**WHAT THE TASK ASKS:** Your job is to return every line of the listing holding the string "center".

**PROVIDED MATERIAL:**
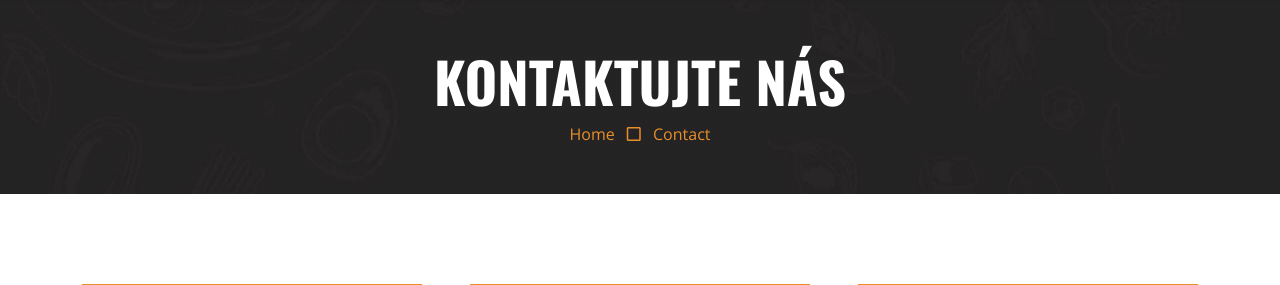
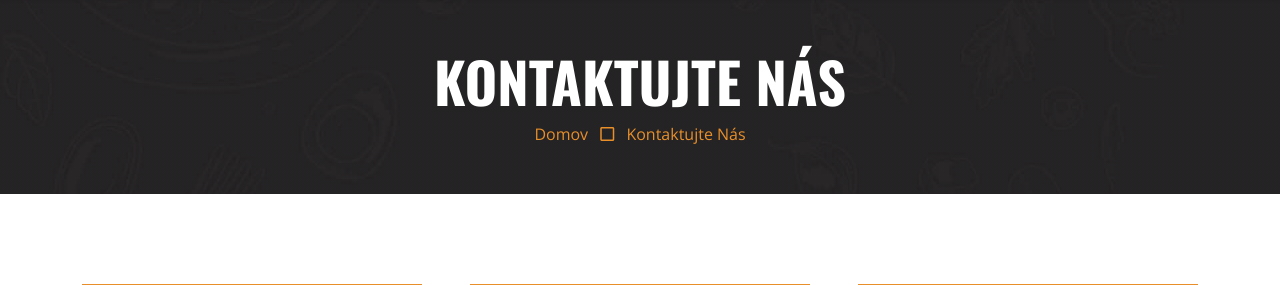
Before and after one commit to MatusVisnak/eshop, a PHP site: page /contact.php in a window 1280 px wide. Shown: the part 180-465 px from the top of the page. Run offline with PHP 8.4, Linux system fonts and the light colour scheme; some libraries are stand-ins or nearby versions.

Commit message:
Update contact.php

```diff
--- a/contact.php
+++ b/contact.php
@@ -46,9 +46,9 @@
         <div class="row">
             <div class="col-12 text-center">
                 <h1 class="display-4 text-uppercase text-white">Kontaktujte Nás</h1>
-                <a href="">Home</a>
+                <a href="">Domov</a>
                 <i class="far fa-square text-primary px-2"></i>
-                <a href="">Contact</a>
+                <a href="">Kontaktujte Nás</a>
             </div>
         </div>
     </div>
```
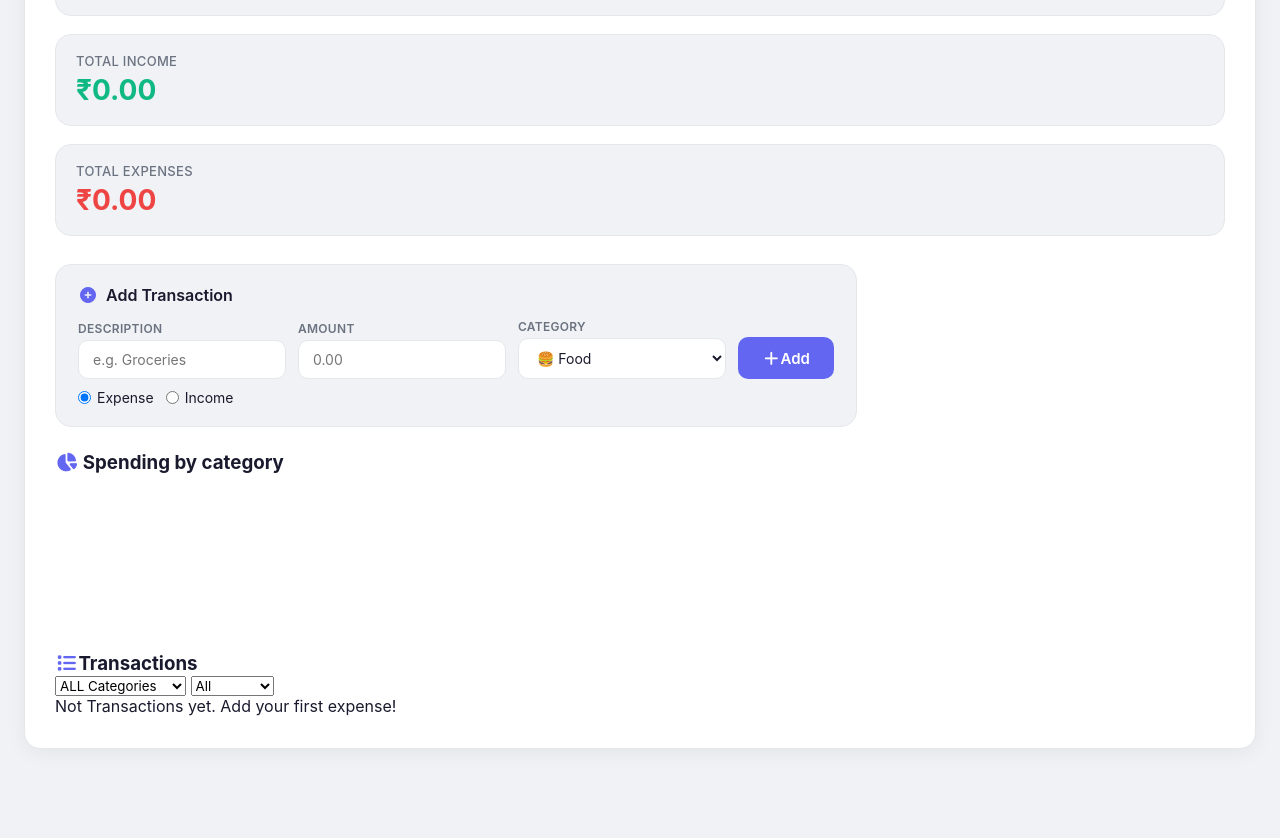
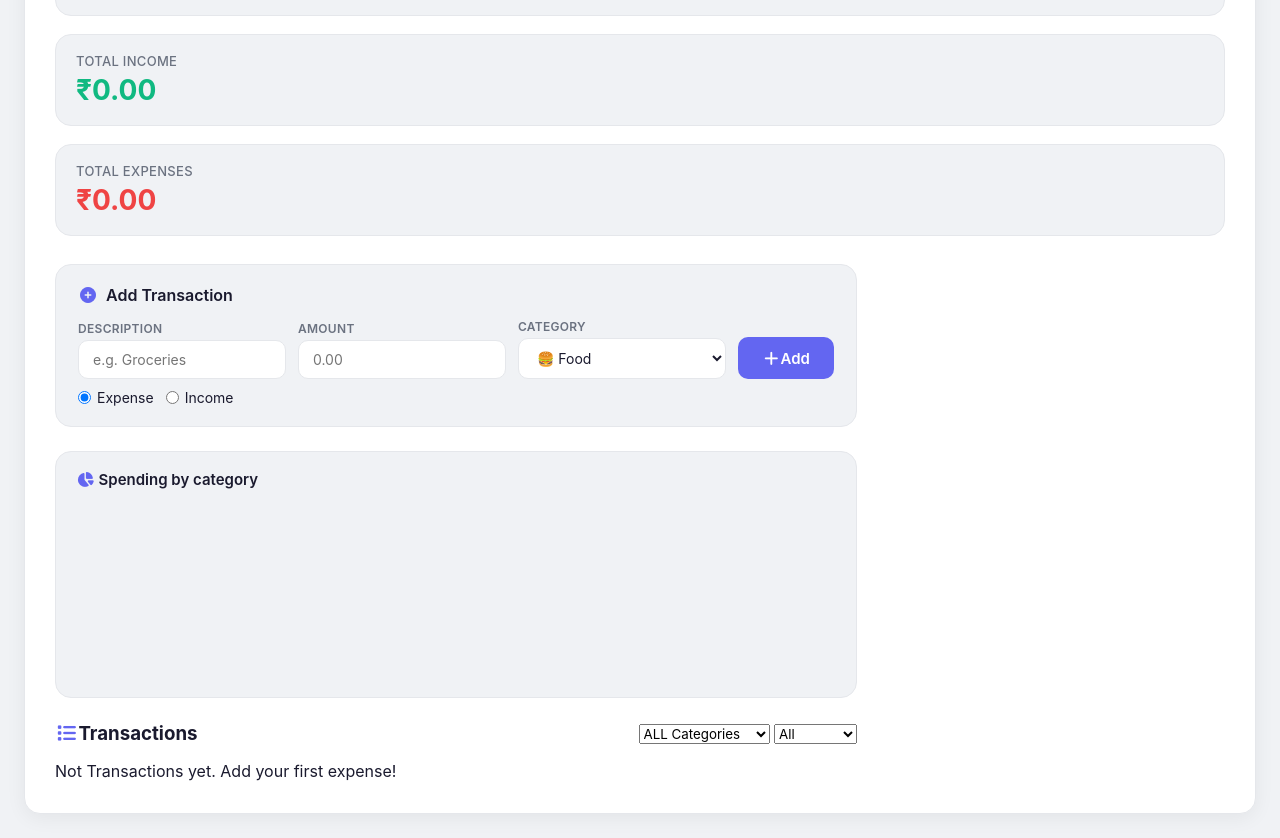
Before and after one commit to Ayush-390/Expense-tracker, a plain HTML site: page index.html in a window 1280 px wide. Shown: the part 169-1007 px from the top of the page. Before the commit the page ends 942 px from the top, so only its background shows below. Drawn offline with nearby package versions, Linux system fonts and the light colour scheme.

Commit message:
dsigne cards

```diff
--- a/style.css
+++ b/style.css
@@ -229,3 +229,37 @@ body {
     transform: scale(1.04);
     filter: brightness(1.08);
 }
+/* CHART */
+.chart-card{
+    background: var(--bg);
+    padding: 18px 20px 16px;
+    border-radius: var(--radius);
+    border: 1px solid var(--border);
+    transition: background var(--transition), border var(--transition);
+}
+
+.chart-card h3{
+    font-size: 15px;
+    font-weight: 600;
+    margin-bottom: 12px;
+}
+
+.chart-container{
+    height: 180px;
+    position: relative;
+}
+
+/* ----- RIGHT COLUMN (Expenses List) ----- */
+.right-col{
+    display: flex;
+    flex-direction: column;
+    gap: 16px;
+}
+
+.expenses-header{
+    display: flex;
+    justify-content: space-between;
+    align-items: center;
+    flex-wrap: wrap;
+    gap: 10px;
+}
```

**WRITTEN SOLUTION:**
             <div class="col-12 text-center">
+    align-items: center;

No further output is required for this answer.